Grotto Canyon is a popular hike and we can see why. It's a lovely hike (no groomed trails with stairs, bridges and handrails is a hike, damn it!). We made it to the falls without issue and decided to continue (most people turn around at the falls) to see the hoodoos.

"waterfall"... It might deserve the name in the spring?

Most of the hike was like this

There is the hoodoo... little did we know what horror awaits

still in a good mood on the way back, couldn't be that bad, eh?

This is where our parenting minds slipped .... and nearly our whole family with them, to our deaths or  near dismemberment, I am certain.

At the base of one of the hoodoos is a cave and the kids REALLY wanted to hike up there.....

The picture makes it look easy and it really did look easy: from the bottom.

I stayed at the bottom with the dogs (They didn't need to bump someone off the hill or start a small rockslide) and Dale took the kids around the side and up, it looked the easier, albeit longer way..... They made it to the level of the cave without much difficulty and started to traverse across to the cave entrance. They were nearly there when the crying started and I, in my "mother bear" mode, leapt straight up the rock face to the rescue (no circuitous method for me!), looked down and froze with my heart in my mouth. And the first rambling paragraph of this post ran through my head, along with a lot of other fatalistic thoughts about news stories featuring dumb-ass parents, climbing with their kids, falling from a cave and being flown by STARS air ambulance to the nearest hospital.
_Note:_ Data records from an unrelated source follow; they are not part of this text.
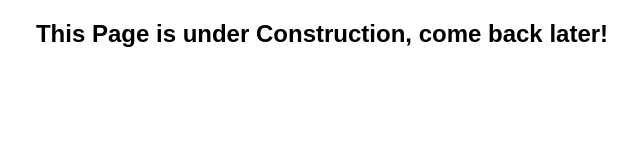
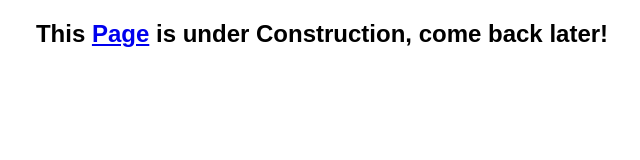
Before and after one commit to KingRA24/KingRA24.github.io, a plain HTML site: page index.html in a window 1280 px wide. Shown: the whole page, without its empty margins (318-958 px from the left). Drawn offline with Linux system fonts and the light colour scheme.

Commit message:
Update index.html

```diff
--- a/index.html
+++ b/index.html
@@ -4,6 +4,6 @@
     <title>Coming Soon!</title>
   </head>
   <body>
-    <h2 style="text-align:center;font-family:sans-serif">This Page is under <a href="https://docs.joseph-zaki.com" style="text-decoration:none; color:black;">Construction</a>, come back later!</h2 style="text-align:center;font-family:sans-serif">
+    <h2 style="text-align:center;font-family:sans-serif">This <a href="https://www.youtube.com/watch?v=dQw4w9WgXcQ">Page</a> is under <a href="https://docs.joseph-zaki.com" style="text-decoration:none; color:black;">Construction</a>, come back later!</h2 style="text-align:center;font-family:sans-serif">
   </body>
 </html>
```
I did manage to appear, on the outside, slightly nervous, but mainly, calm  (kids are great for helping me control hysterical fears... lead by example and all that crap or something, I forget). I told Dale I couldn't quite make it all the way to help (I was about 4 feet away) and slowly tried to crab walk down the loose boulder/rock slope. Dale, did, somewhat manage to keep his cool (the kids were wailing and crying and generally NOT paying attention to the very important instruction of NOT falling to their deaths) and, after what seemed like four hours,  we did get to the bottom. I can definitely say that we won't be doing that again. 

I have no good pictures at the top to show you how scary it really was (Dale had the camera for the awesome cave shots he was supposed to get).... I do have a couple of pictures off my phone, perhaps they'll tell the tale? I took these from about the place hidden behind the middle tree on the bottom of the above picture: about 1/3 of the way up the slope. See those little grey blobs at the base of the cliff? Those are the rest of my family members trying not to die.

The kids were scarred for life (as they informed us), for about 3 minutes and then they got over it, mostly...... Chey did have a harder time and kept talking (loudly to anyone that would listen, it IS a busy place) about how we made a BAD CHOICE to hike to the cave.... Fortunately, a ladybug cupcake saved the day.

Long story short... We will do Grotto Canyon again (it was beautiful!), but we'll stare up at the cave from the bottom.....